Brexiteers hint at softening EU withdrawal stance

Duncan Smith says allowing EU officials at UK ports would address Border concerns

Iain Duncan Smith: We can conduct regulatory and customs checks together in a way that respects the EU’s single market. Photograph: Chris Ratcliffe/Bloomberg

Iain Duncan Smith: We can conduct regulatory and customs checks together in a way that respects the EU’s single market. Photograph: Chris Ratcliffe/Bloomberg

 

Hardline Tory Brexiteers have signalled they are prepared to soften their stance on EU withdrawal to kill off Theresa May’s Chequers proposals.

Prominent anti-EU campaigners like Tory former leader Iain Duncan Smith and Jacob Rees-Mogg told the Sunday Telegraph they are ready to compromise in order to achieve a Canada-style free trade deal with Brussels.

Such a move would see them back proposals allowing EU officials to be stationed at UK ports after Brexit, and support the Government enforcing EU rules on goods exported to the bloc from UK firms, the newspaper said.

Writing in the Telegraph, Mr Duncan Smith said allowing EU officials at UK ports - as happens now with Eurotunnel - would answer concerns about the Irish Border.

He wrote: “We can . . . [conduct] regulatory and customs checks together in a way that respects the EU’s single market, by building on systems already in place at the Channel Ports.

“The UK has long had arrangements with France under the Le Touquet Treaty where passports are checked by French officers at Dover and UK officers in Calais.

“The UK should seek to build on this by agreeing a Le Touquet-plus system with the EU. Any customs or regulatory checks could be made at juxtaposed controls with information-sharing and cooperation between the UK and the Republic of Ireland.

“This would not simply answer concerns about keeping the Northern Ireland Border open — it would also ensure the channel ports continue to provide as frictionless trade as possible.”

Hopes of a Brexit deal being done within weeks have risen after key EU leaders like European Commission president Jean-Claude Juncker and his European Council counterpart Donald Tusk expressed optimism that agreement could be reached.

The EU will reach a Brexit deal with Britain in November if it does not do so this month, Mr Juncker said in an interview published by Austrian newspapers on Saturday.

Mr Juncker said that the potential for a rapprochement between the two sides had grown in the last few days.

“We are not there yet.
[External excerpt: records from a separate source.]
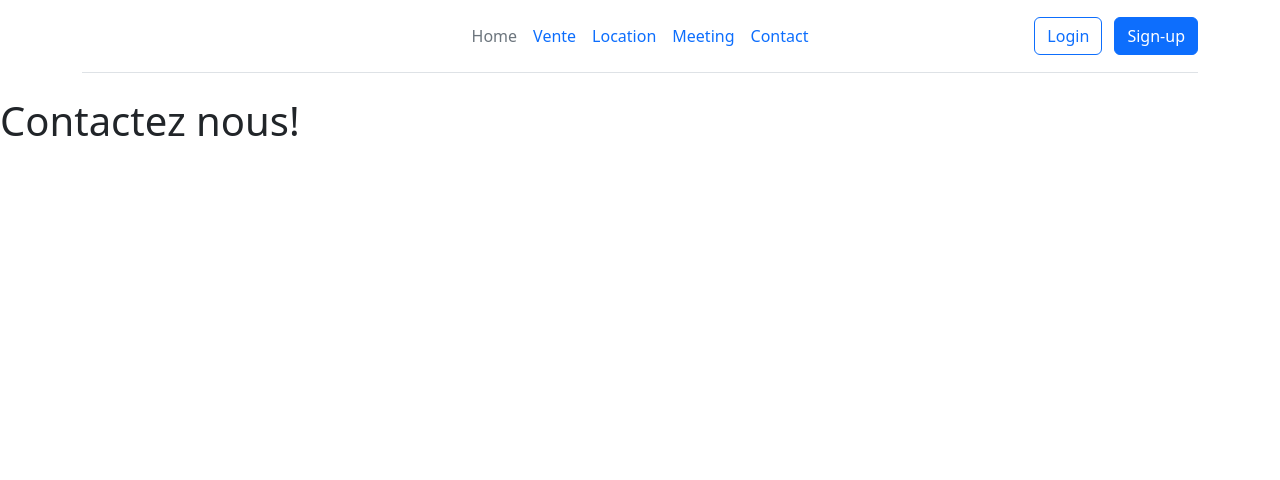
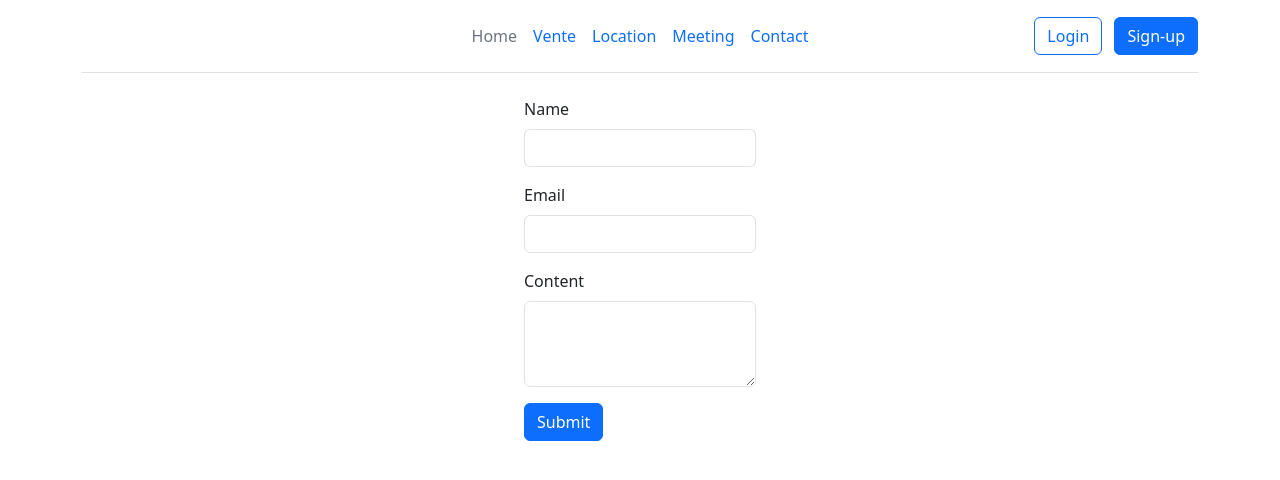
Before and after one commit to ditshi8/wedding_projet, a Django app: template my_wedding/templates/wedding/pages/contact.html in a window 1280 px wide. Shown: the top 480 px of the page. Run offline with Django 4.2, Linux system fonts and the light colour scheme; the template is opened without the code that fills it, so the values that code supplies are empty; some libraries are stand-ins or nearby versions.

Commit message:
nous avons fait le crud

```diff
--- a/my_wedding/admin.py
+++ b/my_wedding/admin.py
@@ -1,4 +1,6 @@
 from django.contrib import admin
 from .models import Article
+from .models import Contact
 # Register your models here.
 admin.site.register(Article)
+admin.site.register(Contact)
--- a/my_wedding/templates/wedding/pages/contact.html
+++ b/my_wedding/templates/wedding/pages/contact.html
@@ -1,4 +1,20 @@
 {% extends 'wedding/partials/base.html' %}
-{% block location %}
-<h1>Contactez nous!</h1>
+{% block title %} <title>Contact</title> {% endblock %}
+{% block contact %}
+<form class="container" style="width:20%;" method="post">
+{% csrf_token %}
+  <div class="mb-3" >
+    <label for="exampleInputEmail1" class="form-label">Name</label>
+    <input type="name" class="form-control" id="examplename" aria-describedby="nameHelp" name="name">
+  </div>
+  <div class="mb-3">
+    <label for="exampleInputEmail1" class="form-label">Email</label>
+    <input type="email" class="form-control" id="exampleInputEmail1" aria-describedby="emailHelp" name="email">
+  </div>
+  <div class="mb-3">
+  <label for="exampleFormControlTextarea1" class="form-label">Content</label>
+  <textarea class="form-control" id="exampleFormControlTextarea1" rows="3" name="content"></textarea>
+</div>
+  <button type="submit" class="btn btn-primary">Submit</button>
+</form>
 {% endblock %}
--- a/my_wedding/templates/wedding/pages/location.html
+++ b/my_wedding/templates/wedding/pages/location.html
@@ -1,4 +1,5 @@
 {% extends 'wedding/partials/base.html' %}
+{% block title %} <title>Location</title> {% endblock %}
 {% block location %}
 <h1>Articles en location</h1>
 {% endblock %}
--- a/my_wedding/templates/wedding/pages/meeting.html
+++ b/my_wedding/templates/wedding/pages/meeting.html
@@ -1,4 +1,5 @@
 {% extends 'wedding/partials/base.html' %}
+{% block title %} <title>meeting</title> {% endblock %}
 {% block location %}
 <h1>Prendre rendez-vous</h1>
 {% endblock %}
--- a/my_wedding/templates/wedding/pages/vente.html
+++ b/my_wedding/templates/wedding/pages/vente.html
@@ -1,4 +1,5 @@
 {% extends 'wedding/partials/base.html' %}
+{% block title %} <title> Vente </title> {% endblock %}
 {% block content %}
 <h1>Articles en vente</h1>
 {% endblock %}
--- a/my_wedding/templates/wedding/partials/base.html
+++ b/my_wedding/templates/wedding/partials/base.html
@@ -3,7 +3,7 @@
 <html lang="en">
 <head>
     <meta charset="UTF-8">
-    <title>Title</title>
+    {% block title %} <title>Home</title> {% endblock %}
     <link rel="stylesheet" href="{% static 'wedding/css/bootstrap.min.css' %}">
     <link rel="stylesheet" href="{% static 'wedding/css/my_styles.css' %}">
 </head>
@@ -22,7 +22,10 @@
 
 {% endblock %}
 
+<!--contact page-->
+{% block contact %}
 
+{% endblock %}
 
 
 
```
Also changed, not shown: my_wedding/models.py (+10 -1 lines), my_wedding/views.py (+21 -0 lines), db.sqlite3, my_wedding/migrations/0002_contact_alter_article_images.py (added), my_wedding/migrations/0003_rename_contente_contact_content.py (added).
But our will to reach an understanding with the British government is unbroken,” he was quoted as saying by Der Standard and Kurier and Der Falter.

“We have to get away from this no-deal scenario. It wouldn’t be good for Britain or for the rest of the [European] Union.”